This is a powerful headline that is questioning our priorities. This issue was posed by Nicholas D. Kristof in the New York Times. He believes that it is a moment of opportunity for the country to establish a national early childhood program.
In his opinion piece, he explains that there is a growing body of research that suggest that the best way to address American economic inequality, poverty, and crime is through early childhood education programs. I would add to that assertion that it must be quality early childhood programs.
Kristof identified national polls that show that this initiative is supported by 84% Democrats and 60 % of Republicans. Even when these programs stall in DC, many states and localities are moving ahead. In Michigan, for example, they are doubling their efforts for early childhood programs. This support is based on the long-term research done with the Weikart High Scope program that showed positive impacts on children who attended the quality program. These participants are now adults and had higher graduation rates, are less involved in crime, and more of them are employed.
David Deming of Harvard, in a long-term study of Head Start, found that academic advantages may fade, but “life skill” gains do not.

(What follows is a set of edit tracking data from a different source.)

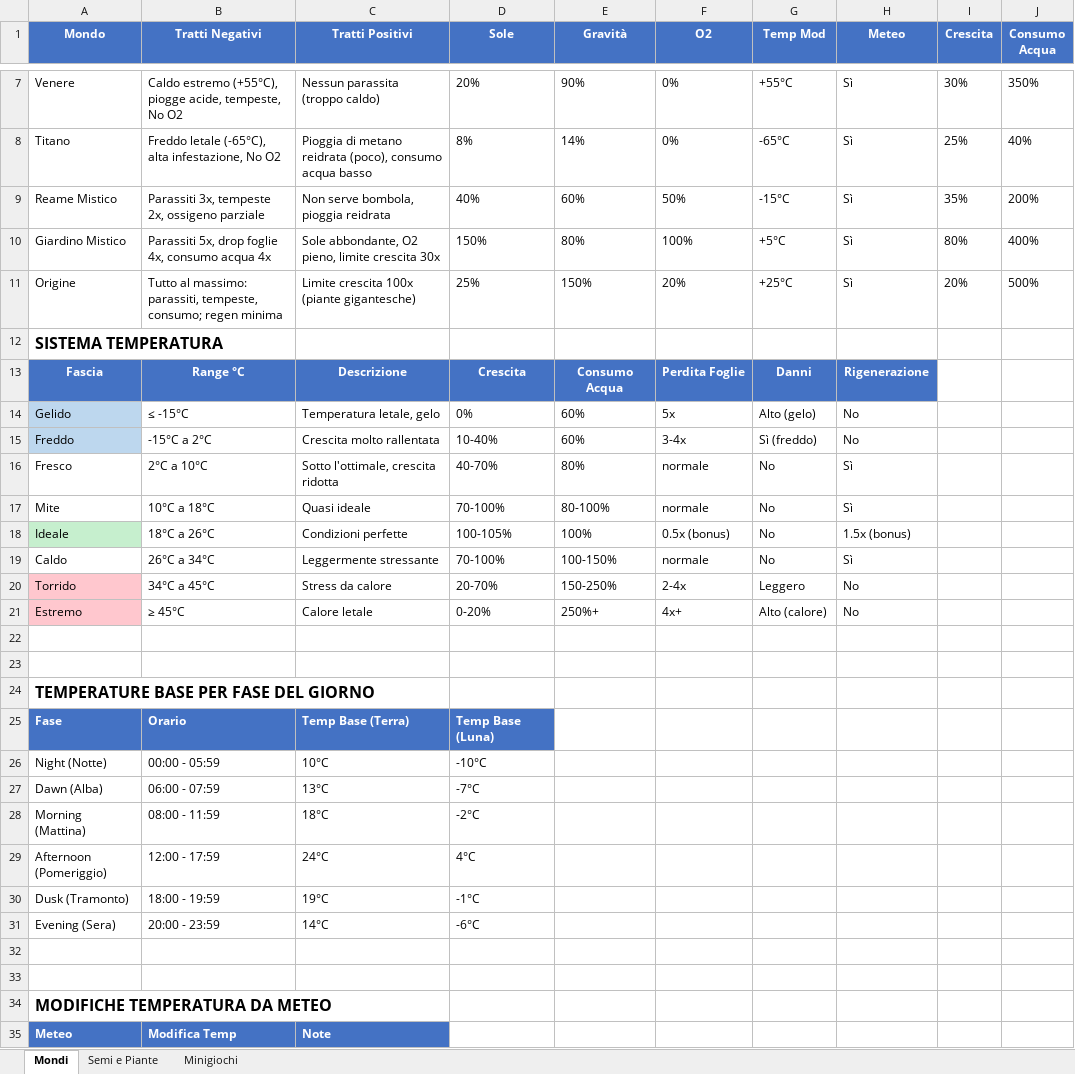
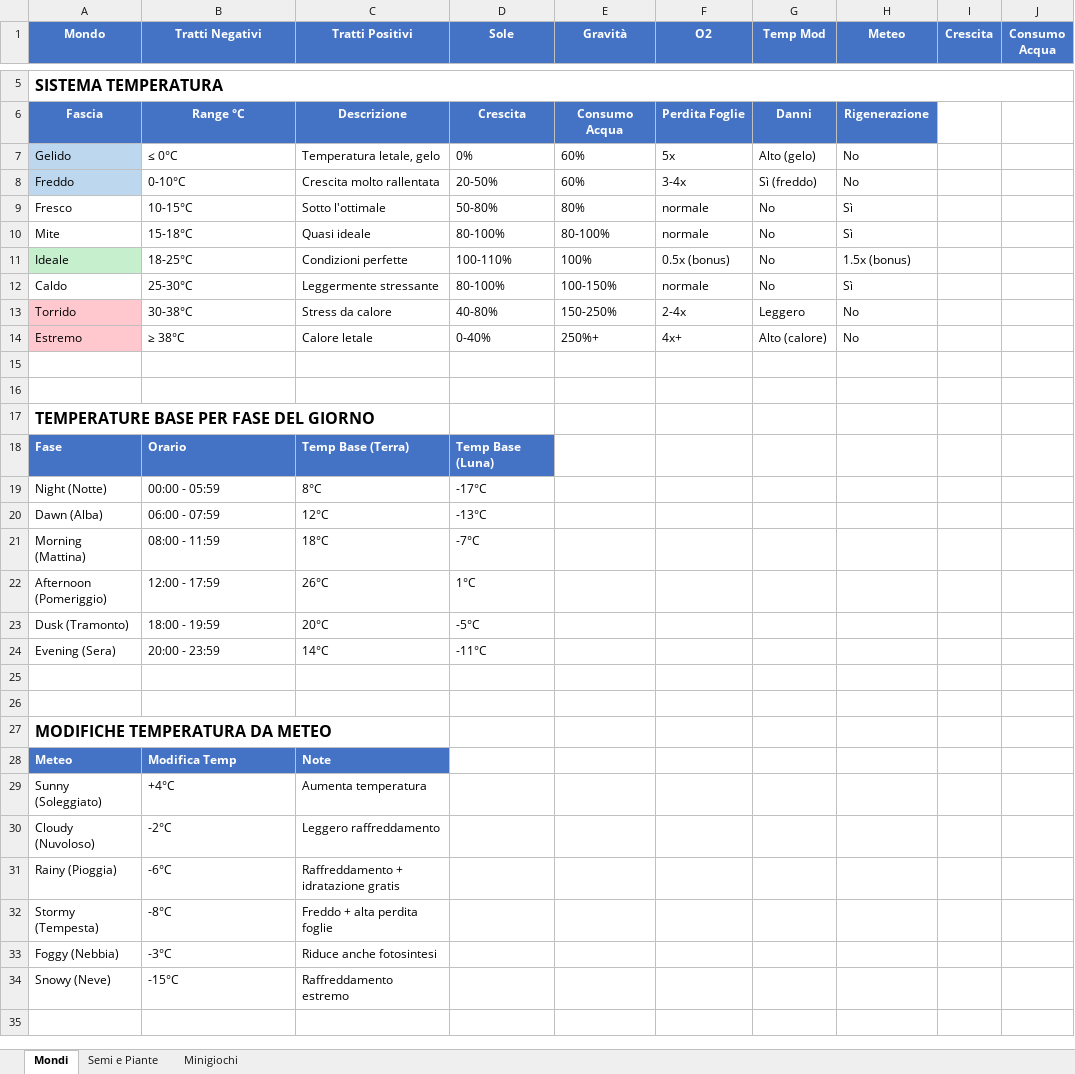
Before and after one commit to teo8860/Plants, an Excel workbook: dati_plants.xlsx, sheet Mondi, drawn as a sheet; only a part is shown, gaps mark what is left out; the shorter side is filled out with more unchanged rows; values as stored, in another font and other column widths than the file's, no borders; charts and pictures not drawn; removed rows and columns are numbered as before the commit, all else as after; the diff covers the shown part only; the diff names each change by its address in the sheet, - before the commit and + after, or states it on an @@ line.

```diff
--- a/dati_plants.xlsx (sheet Mondi)
+++ b/dati_plants.xlsx (sheet Mondi)
-row 7: Venere | Caldo estremo (+55°C), piogge acide, tempeste, No O2 | Nessun parassita (troppo caldo) | 20% | 90% | 0% | +55°C | Sì | 30% | 350%
-row 8: Titano | Freddo letale (-65°C), alta infestazione, No O2 | Pioggia di metano reidrata (poco), consumo acqua basso | 8% | 14% | 0% | -65°C | Sì | 25% | 40%
-row 9: Reame Mistico | Parassiti 3x, tempeste 2x, ossigeno parziale | Non serve bombola, pioggia reidrata | 40% | 60% | 50% | -15°C | Sì | 35% | 200%
-row 10: Giardino Mistico | Parassiti 5x, drop foglie 4x, consumo acqua 4x | Sole abbondante, O2 pieno, limite crescita 30x | 150% | 80% | 100% | +5°C | Sì | 80% | 400%
-row 11: Origine | Tutto al massimo: parassiti, tempeste, consumo; regen minima | Limite crescita 100x (piante gigantesche) | 25% | 150% | 20% | +25°C | Sì | 20% | 500%
+A5:J5 merged
-B7 (Tratti Negativi): ≤ -15°C
+B7 (Tratti Negativi): ≤ 0°C
-B8 (Tratti Negativi): -15°C a 2°C
+B8 (Tratti Negativi): 0-10°C
-D8 (Sole): 10-40%
+D8 (Sole): 20-50%
-B9 (Tratti Negativi): 2°C a 10°C
+B9 (Tratti Negativi): 10-15°C
-C9 (Tratti Positivi): Sotto l'ottimale, crescita ridotta
+C9 (Tratti Positivi): Sotto l'ottimale
-D9 (Sole): 40-70%
+D9 (Sole): 50-80%
-B10 (Tratti Negativi): 10°C a 18°C
+B10 (Tratti Negativi): 15-18°C
-D10 (Sole): 70-100%
+D10 (Sole): 80-100%
-B11 (Tratti Negativi): 18°C a 26°C
+B11 (Tratti Negativi): 18-25°C
-D11 (Sole): 100-105%
+D11 (Sole): 100-110%
-B12 (Tratti Negativi): 26°C a 34°C
+B12 (Tratti Negativi): 25-30°C
-D12 (Sole): 70-100%
+D12 (Sole): 80-100%
-B13 (Tratti Negativi): 34°C a 45°C
+B13 (Tratti Negativi): 30-38°C
-D13 (Sole): 20-70%
+D13 (Sole): 40-80%
-B14 (Tratti Negativi): ≥ 45°C
+B14 (Tratti Negativi): ≥ 38°C
-D14 (Sole): 0-20%
+D14 (Sole): 0-40%
-C19 (Tratti Positivi): 10°C
+C19 (Tratti Positivi): 8°C
-D19 (Sole): -10°C
+D19 (Sole): -17°C
-C20 (Tratti Positivi): 13°C
+C20 (Tratti Positivi): 12°C
-D20 (Sole): -7°C
+D20 (Sole): -13°C
-D21 (Sole): -2°C
+D21 (Sole): -7°C
-C22 (Tratti Positivi): 24°C
+C22 (Tratti Positivi): 26°C
-D22 (Sole): 4°C
+D22 (Sole): 1°C
-C23 (Tratti Positivi): 19°C
+C23 (Tratti Positivi): 20°C
-D23 (Sole): -1°C
+D23 (Sole): -5°C
-D24 (Sole): -6°C
+D24 (Sole): -11°C
```
Also changed, not shown: 3 removed rows and 13 edited cells elsewhere in this sheet, sheet Semi e Piante, charts or pictures, 5 other files.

The article concludes by saying “children can’t vote, and they have no highly paid lobbyist” so it is critical that we as early childhood educators speak up. Let’s work together to make sure children’s needs and voices can be heard!
Read the entire article for yourself in the New York Times, Sunday review: